Assignment:
Pull every line holding the string "changed" from the records below.

Change listing data:

##############################

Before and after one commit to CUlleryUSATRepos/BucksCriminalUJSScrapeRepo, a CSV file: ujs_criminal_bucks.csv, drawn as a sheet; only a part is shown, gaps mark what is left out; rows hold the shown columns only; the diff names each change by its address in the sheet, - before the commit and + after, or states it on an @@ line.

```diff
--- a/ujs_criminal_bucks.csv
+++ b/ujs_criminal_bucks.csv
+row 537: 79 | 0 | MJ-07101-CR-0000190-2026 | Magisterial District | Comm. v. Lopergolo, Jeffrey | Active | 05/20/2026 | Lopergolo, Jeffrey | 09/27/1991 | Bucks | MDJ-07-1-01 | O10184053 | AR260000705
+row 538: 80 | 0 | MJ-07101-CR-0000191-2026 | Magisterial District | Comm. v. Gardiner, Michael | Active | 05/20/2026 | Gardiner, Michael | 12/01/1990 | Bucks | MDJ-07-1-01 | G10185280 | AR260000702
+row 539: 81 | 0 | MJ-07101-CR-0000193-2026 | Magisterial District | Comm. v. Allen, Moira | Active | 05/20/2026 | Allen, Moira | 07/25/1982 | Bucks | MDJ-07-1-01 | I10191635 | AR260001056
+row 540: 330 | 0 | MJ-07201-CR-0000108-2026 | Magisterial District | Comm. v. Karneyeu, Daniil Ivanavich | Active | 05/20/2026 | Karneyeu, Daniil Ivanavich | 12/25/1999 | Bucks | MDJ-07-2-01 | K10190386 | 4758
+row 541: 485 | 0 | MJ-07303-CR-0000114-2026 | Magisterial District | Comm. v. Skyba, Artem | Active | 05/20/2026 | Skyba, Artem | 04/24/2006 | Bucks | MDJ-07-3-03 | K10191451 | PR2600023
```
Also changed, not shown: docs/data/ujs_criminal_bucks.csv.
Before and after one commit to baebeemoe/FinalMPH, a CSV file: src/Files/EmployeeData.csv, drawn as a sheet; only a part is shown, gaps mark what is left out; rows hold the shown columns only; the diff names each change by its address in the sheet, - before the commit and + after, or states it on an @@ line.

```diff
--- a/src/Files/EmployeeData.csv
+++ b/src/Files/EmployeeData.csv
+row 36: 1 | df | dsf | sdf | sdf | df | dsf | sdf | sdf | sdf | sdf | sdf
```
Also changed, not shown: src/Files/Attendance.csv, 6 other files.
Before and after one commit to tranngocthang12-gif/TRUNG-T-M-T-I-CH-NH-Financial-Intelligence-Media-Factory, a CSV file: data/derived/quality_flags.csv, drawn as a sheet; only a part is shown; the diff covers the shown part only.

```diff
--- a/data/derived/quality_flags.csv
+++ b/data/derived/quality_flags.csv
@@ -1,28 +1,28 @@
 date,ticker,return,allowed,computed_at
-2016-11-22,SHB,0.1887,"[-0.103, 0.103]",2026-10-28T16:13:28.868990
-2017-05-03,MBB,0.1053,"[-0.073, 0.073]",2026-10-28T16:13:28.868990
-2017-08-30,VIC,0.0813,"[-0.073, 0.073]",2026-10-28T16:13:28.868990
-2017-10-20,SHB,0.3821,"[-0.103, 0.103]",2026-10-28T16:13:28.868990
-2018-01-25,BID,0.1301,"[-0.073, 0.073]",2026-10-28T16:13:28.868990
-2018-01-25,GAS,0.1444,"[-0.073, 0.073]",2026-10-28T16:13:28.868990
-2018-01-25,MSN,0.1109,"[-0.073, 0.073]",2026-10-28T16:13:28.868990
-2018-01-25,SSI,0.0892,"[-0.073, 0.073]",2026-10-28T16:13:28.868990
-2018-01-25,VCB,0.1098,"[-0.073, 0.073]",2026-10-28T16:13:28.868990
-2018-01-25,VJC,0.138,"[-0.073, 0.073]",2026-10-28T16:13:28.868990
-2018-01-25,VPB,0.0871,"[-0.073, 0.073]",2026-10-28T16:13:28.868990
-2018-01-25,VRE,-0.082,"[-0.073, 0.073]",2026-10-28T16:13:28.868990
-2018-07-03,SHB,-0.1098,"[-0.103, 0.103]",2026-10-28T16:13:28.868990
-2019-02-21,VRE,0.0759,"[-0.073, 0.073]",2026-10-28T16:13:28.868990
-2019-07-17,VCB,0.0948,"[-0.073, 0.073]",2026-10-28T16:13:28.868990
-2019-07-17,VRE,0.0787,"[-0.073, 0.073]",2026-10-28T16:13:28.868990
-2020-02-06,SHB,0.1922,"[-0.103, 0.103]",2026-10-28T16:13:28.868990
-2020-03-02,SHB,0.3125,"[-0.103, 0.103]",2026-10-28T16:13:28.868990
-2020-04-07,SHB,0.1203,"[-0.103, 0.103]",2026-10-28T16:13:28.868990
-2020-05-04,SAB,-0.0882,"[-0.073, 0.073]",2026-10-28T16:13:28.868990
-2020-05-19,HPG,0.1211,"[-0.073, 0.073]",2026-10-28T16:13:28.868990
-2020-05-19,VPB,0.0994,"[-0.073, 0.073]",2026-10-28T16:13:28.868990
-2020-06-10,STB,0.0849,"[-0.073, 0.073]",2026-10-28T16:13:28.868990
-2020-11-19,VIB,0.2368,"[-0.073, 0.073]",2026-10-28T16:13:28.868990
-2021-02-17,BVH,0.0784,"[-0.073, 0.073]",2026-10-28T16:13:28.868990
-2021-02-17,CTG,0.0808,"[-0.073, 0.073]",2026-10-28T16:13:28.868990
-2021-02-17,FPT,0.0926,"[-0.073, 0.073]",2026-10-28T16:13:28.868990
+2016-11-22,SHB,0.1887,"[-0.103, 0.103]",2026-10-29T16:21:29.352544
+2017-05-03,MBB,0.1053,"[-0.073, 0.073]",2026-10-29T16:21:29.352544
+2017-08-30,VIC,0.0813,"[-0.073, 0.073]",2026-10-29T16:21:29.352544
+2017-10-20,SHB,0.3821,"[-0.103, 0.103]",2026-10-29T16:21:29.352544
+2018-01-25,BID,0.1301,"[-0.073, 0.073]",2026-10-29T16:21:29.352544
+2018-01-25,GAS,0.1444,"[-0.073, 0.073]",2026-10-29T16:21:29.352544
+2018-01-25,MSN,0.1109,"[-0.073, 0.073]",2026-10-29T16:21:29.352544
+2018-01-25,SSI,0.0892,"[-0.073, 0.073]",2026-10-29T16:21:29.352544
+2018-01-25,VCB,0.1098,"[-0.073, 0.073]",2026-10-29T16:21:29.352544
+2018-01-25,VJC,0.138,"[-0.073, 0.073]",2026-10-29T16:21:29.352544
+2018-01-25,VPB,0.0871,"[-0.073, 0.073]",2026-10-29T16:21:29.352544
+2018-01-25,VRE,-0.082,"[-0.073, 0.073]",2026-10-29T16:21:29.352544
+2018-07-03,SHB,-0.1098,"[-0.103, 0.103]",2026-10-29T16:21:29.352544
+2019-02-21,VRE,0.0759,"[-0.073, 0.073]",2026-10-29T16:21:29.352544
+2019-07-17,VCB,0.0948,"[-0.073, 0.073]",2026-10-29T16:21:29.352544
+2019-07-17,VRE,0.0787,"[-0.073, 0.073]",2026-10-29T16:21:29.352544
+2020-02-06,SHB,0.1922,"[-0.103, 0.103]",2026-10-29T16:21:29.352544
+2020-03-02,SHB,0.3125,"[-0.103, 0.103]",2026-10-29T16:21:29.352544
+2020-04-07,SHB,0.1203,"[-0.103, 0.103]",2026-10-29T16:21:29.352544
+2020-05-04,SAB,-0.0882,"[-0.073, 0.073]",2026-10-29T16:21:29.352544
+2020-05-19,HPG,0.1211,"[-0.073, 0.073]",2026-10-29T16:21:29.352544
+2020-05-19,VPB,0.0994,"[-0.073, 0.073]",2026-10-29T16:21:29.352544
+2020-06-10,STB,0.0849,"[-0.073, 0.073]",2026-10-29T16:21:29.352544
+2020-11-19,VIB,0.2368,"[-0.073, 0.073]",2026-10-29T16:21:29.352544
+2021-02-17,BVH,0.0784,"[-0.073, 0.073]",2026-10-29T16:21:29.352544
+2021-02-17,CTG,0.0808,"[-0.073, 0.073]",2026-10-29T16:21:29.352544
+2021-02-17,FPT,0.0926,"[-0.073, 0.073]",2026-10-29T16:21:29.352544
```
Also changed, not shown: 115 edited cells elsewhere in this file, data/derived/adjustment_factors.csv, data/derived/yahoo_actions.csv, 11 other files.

##############################

Your solution:
Also changed, not shown: docs/data/ujs_criminal_bucks.csv.
Also changed, not shown: src/Files/Attendance.csv, 6 other files.
Also changed, not shown: 115 edited cells elsewhere in this file, data/derived/adjustment_factors.csv, data/derived/yahoo_actions.csv, 11 other files.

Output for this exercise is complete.